PROBLEM TO SOLVE>
Go line by line through the data below and count those with the string "Date". Give the number only.

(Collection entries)
:::::
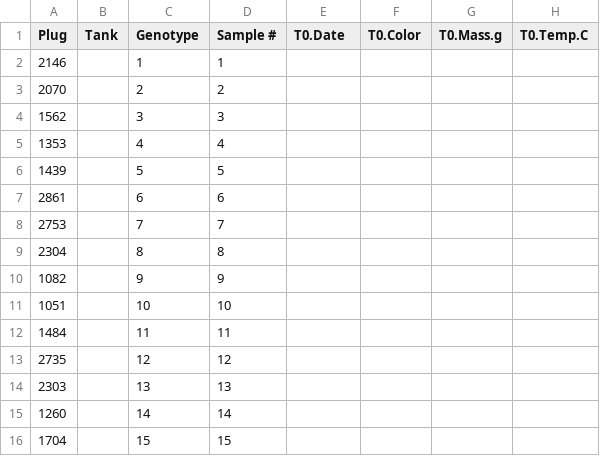
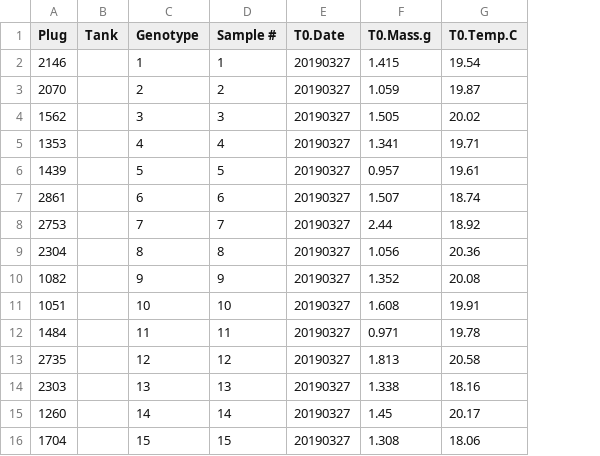
Before and after one commit to kevinhwong1/Astrangia_Nutrition, a CSV file: RAnalysis/Data/BouyantWeight_Apoc2019.csv, drawn as a sheet; only a part is shown; removed rows and columns are numbered as before the commit, all else as after; the diff covers the shown part only; the diff names each change by its address in the sheet, - before the commit and + after, or states it on an @@ line.

Commit message:
adding bw and PAm data t0

```diff
--- a/RAnalysis/Data/BouyantWeight_Apoc2019.csv
+++ b/RAnalysis/Data/BouyantWeight_Apoc2019.csv
-column F (T0.Color), empty
-E2:E16 (T0.Date): (empty)
+E2:E16 (T0.Date): 20190327
-F2 (T0.Mass.g): (empty)
+F2 (T0.Mass.g): 1.415
-G2 (T0.Temp.C): (empty)
+G2 (T0.Temp.C): 19.54
-F3 (T0.Mass.g): (empty)
+F3 (T0.Mass.g): 1.059
-G3 (T0.Temp.C): (empty)
+G3 (T0.Temp.C): 19.87
-F4 (T0.Mass.g): (empty)
+F4 (T0.Mass.g): 1.505
-G4 (T0.Temp.C): (empty)
+G4 (T0.Temp.C): 20.02
-F5 (T0.Mass.g): (empty)
+F5 (T0.Mass.g): 1.341
-G5 (T0.Temp.C): (empty)
+G5 (T0.Temp.C): 19.71
-F6 (T0.Mass.g): (empty)
+F6 (T0.Mass.g): 0.957
-G6 (T0.Temp.C): (empty)
+G6 (T0.Temp.C): 19.61
-F7 (T0.Mass.g): (empty)
+F7 (T0.Mass.g): 1.507
-G7 (T0.Temp.C): (empty)
+G7 (T0.Temp.C): 18.74
-F8 (T0.Mass.g): (empty)
+F8 (T0.Mass.g): 2.44
-G8 (T0.Temp.C): (empty)
+G8 (T0.Temp.C): 18.92
-F9 (T0.Mass.g): (empty)
+F9 (T0.Mass.g): 1.056
-G9 (T0.Temp.C): (empty)
+G9 (T0.Temp.C): 20.36
-F10 (T0.Mass.g): (empty)
+F10 (T0.Mass.g): 1.352
-G10 (T0.Temp.C): (empty)
+G10 (T0.Temp.C): 20.08
-F11 (T0.Mass.g): (empty)
+F11 (T0.Mass.g): 1.608
-G11 (T0.Temp.C): (empty)
+G11 (T0.Temp.C): 19.91
-F12 (T0.Mass.g): (empty)
+F12 (T0.Mass.g): 0.971
-G12 (T0.Temp.C): (empty)
+G12 (T0.Temp.C): 19.78
-F13 (T0.Mass.g): (empty)
+F13 (T0.Mass.g): 1.813
-G13 (T0.Temp.C): (empty)
+G13 (T0.Temp.C): 20.58
-F14 (T0.Mass.g): (empty)
+F14 (T0.Mass.g): 1.338
-G14 (T0.Temp.C): (empty)
+G14 (T0.Temp.C): 18.16
-F15 (T0.Mass.g): (empty)
+F15 (T0.Mass.g): 1.45
-G15 (T0.Temp.C): (empty)
+G15 (T0.Temp.C): 20.17
-F16 (T0.Mass.g): (empty)
+F16 (T0.Mass.g): 1.308
-G16 (T0.Temp.C): (empty)
+G16 (T0.Temp.C): 18.06
```
Also changed, not shown: 99 edited cells elsewhere in this file, 2 other files.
:::::
TASK RESPONSE>
2